LOS ANGELES DAILY NEWS: Capturing stormwater and planning for California’s future
By Bob Hertzberg
California is in a fix. The climate is changing, the state’s spring water supply — its snowpack — is gradually declining over time and we’ve entered a new era of endless cycles of drought.
That is the reality in April 2017, even after an especially wet winter that saw flooding and infrastructure failures around the state. California’s water supply will be strained in coming decades, and we need to take action right now to plan for that.
Did you know that only 15 percent of the stormwater flowing into the Los Angeles River watershed is captured and used for water supply while the rest is dumped into the ocean, a loss of billions of gallons of water each year?
That is beyond wasteful — it’s the type of stupidity that will confound future generations, the same way we are now confounded by past practices of forest clear cutting and unrestrained air pollution.
So why are we doing such a poor job of capturing stormwater? Because lawyers have created confusion on how to pay for it — and so nothing happens.

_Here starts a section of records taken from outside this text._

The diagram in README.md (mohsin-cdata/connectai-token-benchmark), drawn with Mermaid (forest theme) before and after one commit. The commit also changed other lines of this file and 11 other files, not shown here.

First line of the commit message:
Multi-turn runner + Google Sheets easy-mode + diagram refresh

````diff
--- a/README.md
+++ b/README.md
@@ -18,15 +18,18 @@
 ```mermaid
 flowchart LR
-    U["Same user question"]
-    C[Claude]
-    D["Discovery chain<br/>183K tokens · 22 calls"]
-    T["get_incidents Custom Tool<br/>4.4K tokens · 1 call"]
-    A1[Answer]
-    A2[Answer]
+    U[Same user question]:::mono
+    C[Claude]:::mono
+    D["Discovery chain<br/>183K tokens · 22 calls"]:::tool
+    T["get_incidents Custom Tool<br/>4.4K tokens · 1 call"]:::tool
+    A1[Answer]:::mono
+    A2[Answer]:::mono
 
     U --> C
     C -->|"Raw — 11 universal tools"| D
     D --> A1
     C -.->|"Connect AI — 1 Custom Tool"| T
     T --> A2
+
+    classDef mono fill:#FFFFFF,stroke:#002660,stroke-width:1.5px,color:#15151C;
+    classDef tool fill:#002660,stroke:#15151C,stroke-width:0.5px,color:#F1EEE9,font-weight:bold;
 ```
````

Generally, under California law, when the government wants to raise taxes, it must go to the people for a vote of approval. There are exceptions to this contained in Proposition 218, which state voters approved in 1996.
If the tax or fee relates to your property, no vote is required. So with your water bill, trash collection, sewer service — no vote is needed. But here is the problem: For stormwater, the rules are unclear.
I reread Prop. 218 and looked at the 1996 voter guide to see what was intended with regard to stormwater. The Legislative Analyst’s analysis of the proposition, published in the voter guide, said Prop. 218 exempted “Assessments where all the funds are used to pay for sidewalks, streets, sewers, water, flood control, drainage systems or, ‘vector control’ (such as mosquito control).”
Then I drilled deeper, looking at dictionary definitions for sewer water and previous court rulings, and I discovered they made no distinctions among types of dirty water — rain water, sewer water, urban runoff were all considered the same.
That all changed with a lawsuit challenging a stormwater fee in the city of Salinas. A trial judge initially ruled that stormwater is exempt from a vote of the people, but an appeals court reversed the decision, claiming there was ambiguity in the definition of “sewer water.”
I disagree. If you look at how state law and governments have dealt with stormwater over the past century, the record is clear: There is no ambiguity, except that created by the appeals court ruling. And since that ruling, the Legislature has given further definition to the meaning of “water” — and so now it is time to go back and make sure stormwater is included.
Consequently, I have introduced SB 231 to restore clarity to this issue.
Let me clear: This bill is not an end run around Prop. 13 or an attempt to unfairly increase the tax burden on Californians. My bill simply says stormwater should be treated the same way as trash, household water and sewer service, because that’s the way it has always been.
SB 231 will allow local governments to charge fees to finance projects capturing stormwater the same way they finance projects for sewer water, trash collection and water delivery systems.
We need to plan better and think longer term. No longer will we be able to meet our water needs by simply taking water from Northern California and the Colorado River.
We have to be smarter and use more sustainable practices, and we need to start right now!
That is why I have proposed legislation that would define stormwater the same as other types of dirty water. This means cities and counties could use existing infrastructure — or design new projects — that can manage storm flows to protect property, reduce pollution, and capture water for future use.
State Sen. Bob Hertzberg, D-Van Nuys, represents the 18th District and is chair of the Senate Committee on Natural Resources and Water.
Note: This piece was published in the Los Angeles Daily News on April 23, 2017.